*** Opening of DATA FOR THIS TASK ***
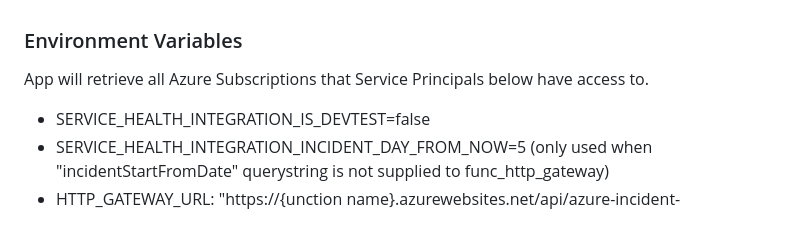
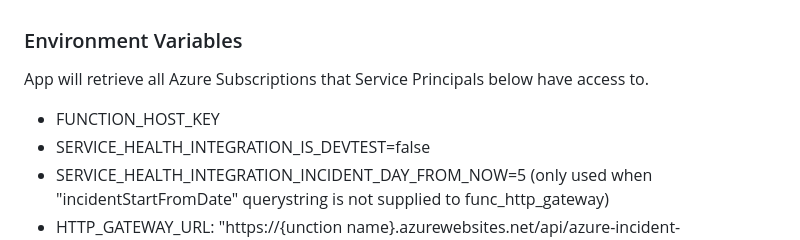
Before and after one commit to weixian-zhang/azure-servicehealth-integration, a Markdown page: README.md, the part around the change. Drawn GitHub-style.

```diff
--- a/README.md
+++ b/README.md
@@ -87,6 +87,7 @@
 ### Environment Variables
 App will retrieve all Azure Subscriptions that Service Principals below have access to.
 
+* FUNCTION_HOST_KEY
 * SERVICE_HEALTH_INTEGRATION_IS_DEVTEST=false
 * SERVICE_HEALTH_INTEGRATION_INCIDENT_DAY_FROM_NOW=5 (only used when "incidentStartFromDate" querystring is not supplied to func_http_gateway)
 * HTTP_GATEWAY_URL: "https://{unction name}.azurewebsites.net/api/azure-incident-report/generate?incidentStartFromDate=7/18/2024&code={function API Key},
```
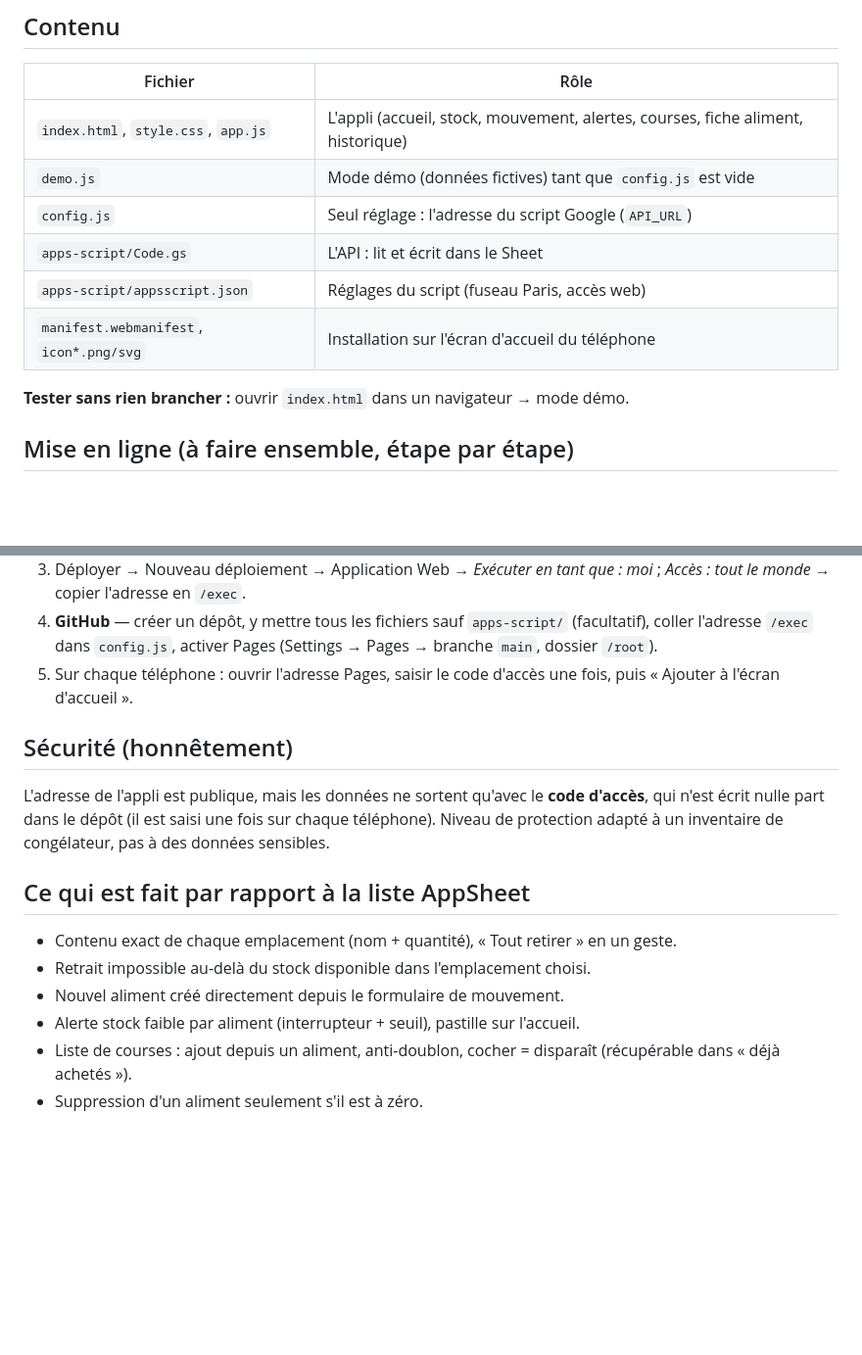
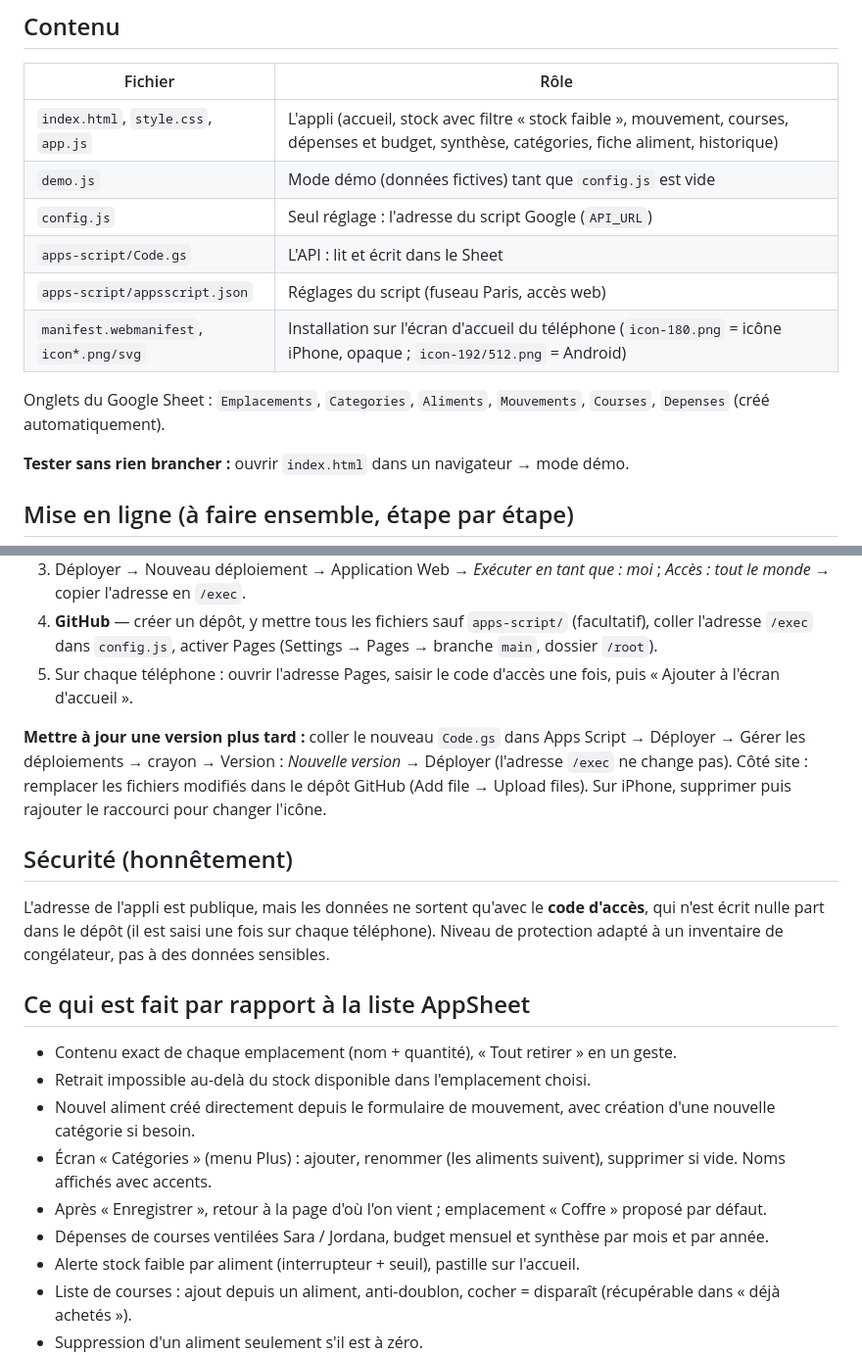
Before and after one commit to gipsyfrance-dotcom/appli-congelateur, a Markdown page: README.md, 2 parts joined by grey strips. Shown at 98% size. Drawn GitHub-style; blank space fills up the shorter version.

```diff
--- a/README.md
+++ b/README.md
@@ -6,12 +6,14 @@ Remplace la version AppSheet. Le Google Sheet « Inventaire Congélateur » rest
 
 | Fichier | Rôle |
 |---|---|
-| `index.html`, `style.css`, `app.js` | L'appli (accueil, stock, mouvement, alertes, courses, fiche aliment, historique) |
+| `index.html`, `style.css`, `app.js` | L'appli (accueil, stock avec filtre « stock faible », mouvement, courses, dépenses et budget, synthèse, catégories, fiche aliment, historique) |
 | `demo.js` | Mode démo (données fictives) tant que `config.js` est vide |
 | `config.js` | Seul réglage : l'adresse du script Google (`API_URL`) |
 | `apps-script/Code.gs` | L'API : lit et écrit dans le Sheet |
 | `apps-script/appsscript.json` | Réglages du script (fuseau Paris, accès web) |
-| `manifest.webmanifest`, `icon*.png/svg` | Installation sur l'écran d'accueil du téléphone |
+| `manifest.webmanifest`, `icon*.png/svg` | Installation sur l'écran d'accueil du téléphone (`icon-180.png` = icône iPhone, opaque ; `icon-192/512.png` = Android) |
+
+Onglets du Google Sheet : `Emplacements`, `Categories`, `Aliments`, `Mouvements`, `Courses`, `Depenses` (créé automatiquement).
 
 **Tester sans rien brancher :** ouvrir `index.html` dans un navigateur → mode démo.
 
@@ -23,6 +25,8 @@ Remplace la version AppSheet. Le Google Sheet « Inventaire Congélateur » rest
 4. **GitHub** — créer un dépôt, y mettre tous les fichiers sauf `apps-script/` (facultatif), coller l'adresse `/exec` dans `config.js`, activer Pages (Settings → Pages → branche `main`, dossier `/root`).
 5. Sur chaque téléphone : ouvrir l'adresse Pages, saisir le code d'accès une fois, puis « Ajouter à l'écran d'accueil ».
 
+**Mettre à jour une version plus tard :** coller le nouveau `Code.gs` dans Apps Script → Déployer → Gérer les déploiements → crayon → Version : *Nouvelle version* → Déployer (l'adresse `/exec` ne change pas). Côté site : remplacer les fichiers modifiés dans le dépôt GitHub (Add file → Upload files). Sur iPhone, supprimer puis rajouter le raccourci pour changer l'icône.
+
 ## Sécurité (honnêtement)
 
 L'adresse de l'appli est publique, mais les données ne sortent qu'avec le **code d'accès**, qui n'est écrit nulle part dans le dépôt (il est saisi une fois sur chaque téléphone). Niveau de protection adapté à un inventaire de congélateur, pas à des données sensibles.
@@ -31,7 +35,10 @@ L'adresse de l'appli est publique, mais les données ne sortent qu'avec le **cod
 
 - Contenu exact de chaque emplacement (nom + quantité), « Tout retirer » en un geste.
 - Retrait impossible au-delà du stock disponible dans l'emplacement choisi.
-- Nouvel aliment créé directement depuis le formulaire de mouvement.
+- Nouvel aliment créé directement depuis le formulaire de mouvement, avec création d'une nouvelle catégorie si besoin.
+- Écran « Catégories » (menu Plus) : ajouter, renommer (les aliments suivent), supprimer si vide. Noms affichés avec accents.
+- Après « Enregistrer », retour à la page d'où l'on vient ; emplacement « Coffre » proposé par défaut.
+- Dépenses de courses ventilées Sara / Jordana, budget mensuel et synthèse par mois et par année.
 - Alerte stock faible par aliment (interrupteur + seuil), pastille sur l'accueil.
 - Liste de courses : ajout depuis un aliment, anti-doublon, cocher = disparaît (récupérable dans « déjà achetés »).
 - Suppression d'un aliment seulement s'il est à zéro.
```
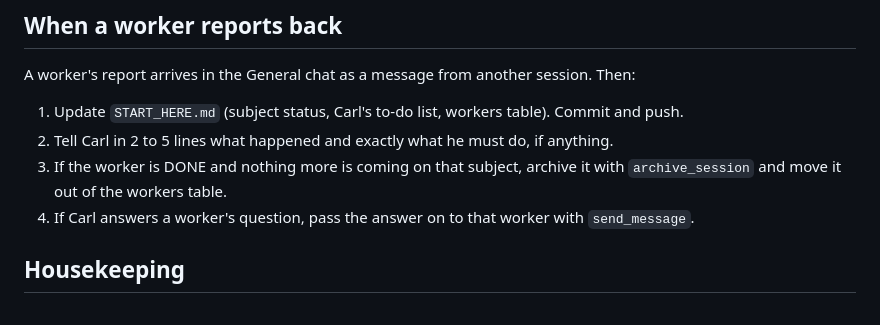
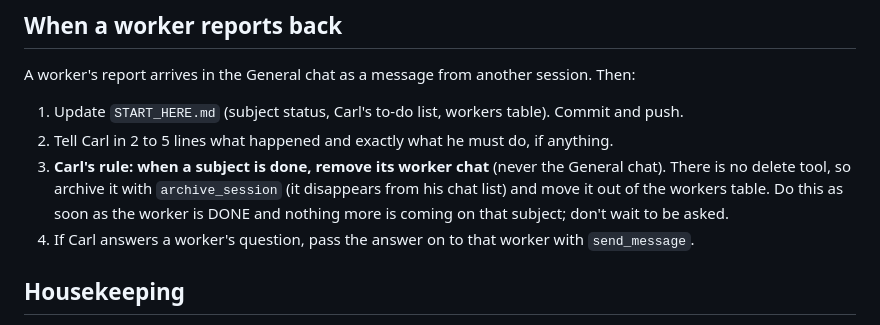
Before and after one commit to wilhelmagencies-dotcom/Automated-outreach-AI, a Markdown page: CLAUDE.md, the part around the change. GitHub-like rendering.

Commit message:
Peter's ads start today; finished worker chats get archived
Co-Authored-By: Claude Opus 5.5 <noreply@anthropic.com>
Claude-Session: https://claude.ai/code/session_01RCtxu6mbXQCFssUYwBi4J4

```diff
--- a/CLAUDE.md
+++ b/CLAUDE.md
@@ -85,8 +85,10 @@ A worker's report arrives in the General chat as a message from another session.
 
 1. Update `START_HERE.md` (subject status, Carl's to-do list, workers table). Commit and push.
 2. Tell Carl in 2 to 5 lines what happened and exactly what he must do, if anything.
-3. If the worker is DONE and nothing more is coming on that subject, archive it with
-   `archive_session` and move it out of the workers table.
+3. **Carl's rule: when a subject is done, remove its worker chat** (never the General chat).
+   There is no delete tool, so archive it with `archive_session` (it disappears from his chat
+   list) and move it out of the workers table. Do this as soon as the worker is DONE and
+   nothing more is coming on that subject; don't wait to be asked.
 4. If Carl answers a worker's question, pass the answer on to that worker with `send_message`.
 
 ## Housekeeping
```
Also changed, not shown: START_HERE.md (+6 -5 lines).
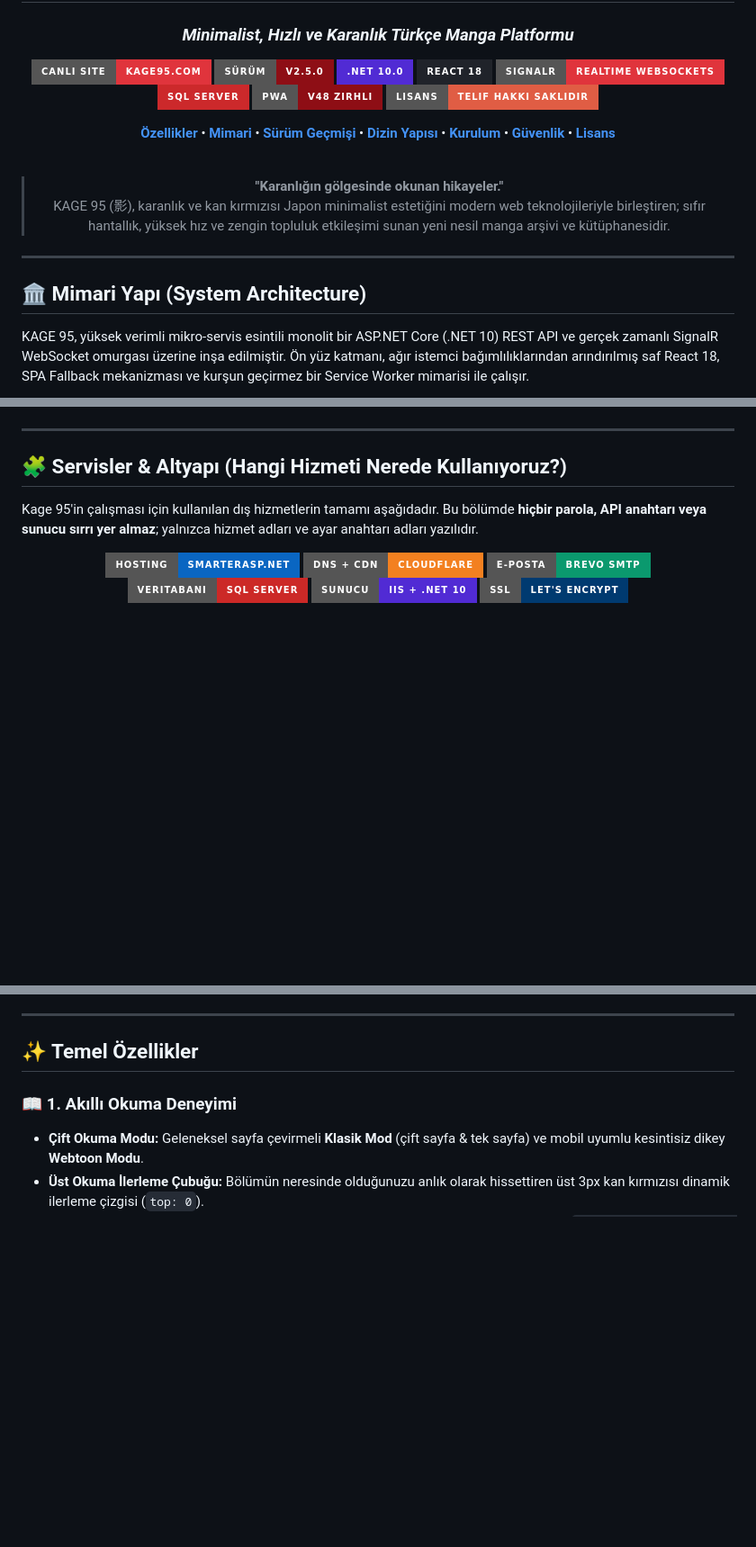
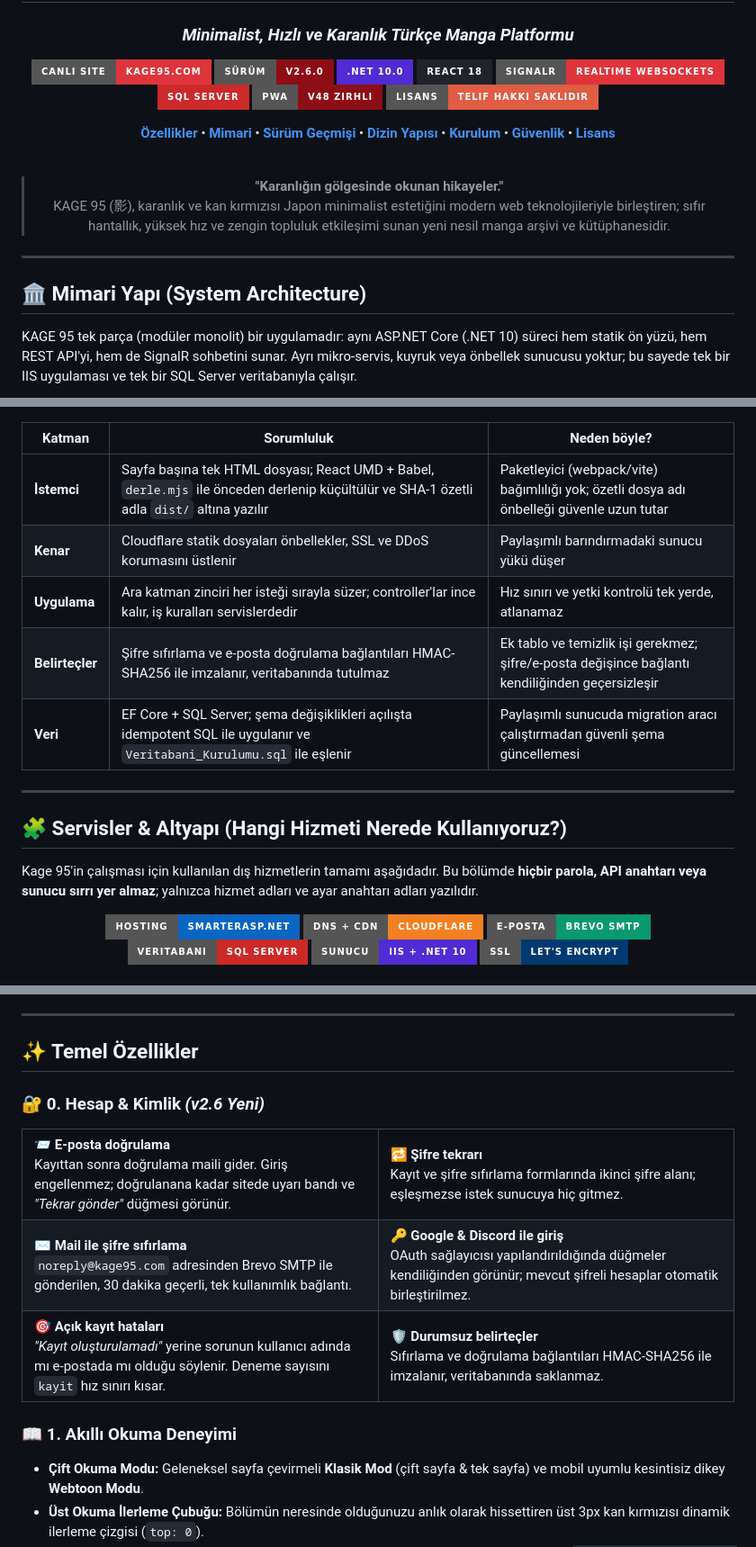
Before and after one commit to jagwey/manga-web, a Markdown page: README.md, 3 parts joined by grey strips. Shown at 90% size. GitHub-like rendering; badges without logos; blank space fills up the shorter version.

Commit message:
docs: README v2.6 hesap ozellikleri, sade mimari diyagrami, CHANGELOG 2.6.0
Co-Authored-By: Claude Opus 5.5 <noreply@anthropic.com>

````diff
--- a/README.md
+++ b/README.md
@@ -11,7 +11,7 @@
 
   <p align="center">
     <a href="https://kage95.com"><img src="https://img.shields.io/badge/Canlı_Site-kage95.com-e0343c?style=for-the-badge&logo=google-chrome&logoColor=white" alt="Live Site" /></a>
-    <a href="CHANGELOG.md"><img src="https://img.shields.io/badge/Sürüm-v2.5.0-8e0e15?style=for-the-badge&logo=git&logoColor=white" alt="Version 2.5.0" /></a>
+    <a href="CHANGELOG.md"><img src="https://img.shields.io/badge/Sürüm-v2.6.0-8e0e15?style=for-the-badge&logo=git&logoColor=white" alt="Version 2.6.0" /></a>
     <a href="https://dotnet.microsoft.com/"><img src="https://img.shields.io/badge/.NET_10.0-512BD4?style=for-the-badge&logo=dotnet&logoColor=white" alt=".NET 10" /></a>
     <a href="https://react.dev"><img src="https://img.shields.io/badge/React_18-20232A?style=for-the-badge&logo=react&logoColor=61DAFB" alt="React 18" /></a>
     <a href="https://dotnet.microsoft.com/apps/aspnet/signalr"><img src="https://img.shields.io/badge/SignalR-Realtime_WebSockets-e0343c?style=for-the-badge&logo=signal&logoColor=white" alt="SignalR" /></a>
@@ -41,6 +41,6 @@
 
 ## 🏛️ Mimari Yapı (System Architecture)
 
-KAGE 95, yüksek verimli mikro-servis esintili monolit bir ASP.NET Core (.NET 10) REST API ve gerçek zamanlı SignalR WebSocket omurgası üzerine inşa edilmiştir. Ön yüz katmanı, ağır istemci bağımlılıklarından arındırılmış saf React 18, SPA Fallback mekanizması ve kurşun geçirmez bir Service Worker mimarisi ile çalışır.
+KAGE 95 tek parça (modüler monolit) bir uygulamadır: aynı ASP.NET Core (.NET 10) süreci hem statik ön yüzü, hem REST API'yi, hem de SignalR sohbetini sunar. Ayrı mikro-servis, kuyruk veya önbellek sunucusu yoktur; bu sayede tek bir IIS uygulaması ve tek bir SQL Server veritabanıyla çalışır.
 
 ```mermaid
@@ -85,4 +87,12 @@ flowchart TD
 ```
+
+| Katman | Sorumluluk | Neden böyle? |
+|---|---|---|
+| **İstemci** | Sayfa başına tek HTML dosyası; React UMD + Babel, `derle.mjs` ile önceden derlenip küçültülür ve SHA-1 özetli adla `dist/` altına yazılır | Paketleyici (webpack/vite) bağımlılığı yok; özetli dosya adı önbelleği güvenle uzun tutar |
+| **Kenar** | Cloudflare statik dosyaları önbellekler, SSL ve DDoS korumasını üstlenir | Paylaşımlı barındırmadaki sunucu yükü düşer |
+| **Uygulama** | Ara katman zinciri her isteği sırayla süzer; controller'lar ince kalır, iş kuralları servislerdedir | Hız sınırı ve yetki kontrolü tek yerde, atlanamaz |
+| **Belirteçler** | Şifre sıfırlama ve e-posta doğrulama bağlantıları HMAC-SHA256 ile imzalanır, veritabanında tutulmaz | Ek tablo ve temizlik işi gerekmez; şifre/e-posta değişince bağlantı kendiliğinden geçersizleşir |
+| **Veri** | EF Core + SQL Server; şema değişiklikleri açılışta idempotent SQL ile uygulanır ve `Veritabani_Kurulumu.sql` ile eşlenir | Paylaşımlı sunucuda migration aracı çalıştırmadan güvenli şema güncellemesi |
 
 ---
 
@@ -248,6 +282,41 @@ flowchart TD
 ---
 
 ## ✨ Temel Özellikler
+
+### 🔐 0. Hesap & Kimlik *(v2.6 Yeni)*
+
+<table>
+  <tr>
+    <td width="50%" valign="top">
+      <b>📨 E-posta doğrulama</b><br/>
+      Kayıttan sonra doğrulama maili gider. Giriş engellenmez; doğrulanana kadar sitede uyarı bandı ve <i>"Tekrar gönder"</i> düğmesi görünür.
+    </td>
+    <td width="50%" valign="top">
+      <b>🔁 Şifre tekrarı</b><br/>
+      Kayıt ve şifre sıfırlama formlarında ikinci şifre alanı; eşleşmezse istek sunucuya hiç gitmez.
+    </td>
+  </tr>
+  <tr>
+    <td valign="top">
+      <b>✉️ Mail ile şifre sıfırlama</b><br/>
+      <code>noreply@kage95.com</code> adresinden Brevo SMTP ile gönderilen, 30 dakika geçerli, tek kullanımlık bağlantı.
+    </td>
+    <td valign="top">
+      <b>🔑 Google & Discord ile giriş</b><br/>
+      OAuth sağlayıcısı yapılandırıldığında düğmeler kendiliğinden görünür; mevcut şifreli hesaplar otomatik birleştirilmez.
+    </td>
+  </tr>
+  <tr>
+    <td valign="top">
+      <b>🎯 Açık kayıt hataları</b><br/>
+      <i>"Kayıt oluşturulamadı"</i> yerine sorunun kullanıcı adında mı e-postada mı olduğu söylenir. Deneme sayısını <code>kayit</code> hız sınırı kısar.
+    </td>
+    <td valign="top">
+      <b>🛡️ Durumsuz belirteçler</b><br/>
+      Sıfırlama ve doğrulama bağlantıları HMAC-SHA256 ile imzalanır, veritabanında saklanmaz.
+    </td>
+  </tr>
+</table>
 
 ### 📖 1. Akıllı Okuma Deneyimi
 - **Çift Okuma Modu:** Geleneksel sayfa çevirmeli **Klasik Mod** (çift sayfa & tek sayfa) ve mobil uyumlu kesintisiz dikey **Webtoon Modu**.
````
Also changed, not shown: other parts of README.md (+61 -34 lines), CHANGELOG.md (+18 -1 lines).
*** Close of DATA FOR THIS TASK ***
ACTIVITY: From the listing above, count every line where the word "HMAC" occurs; the answer is that number and nothing else.

ANSWER BELOW: 2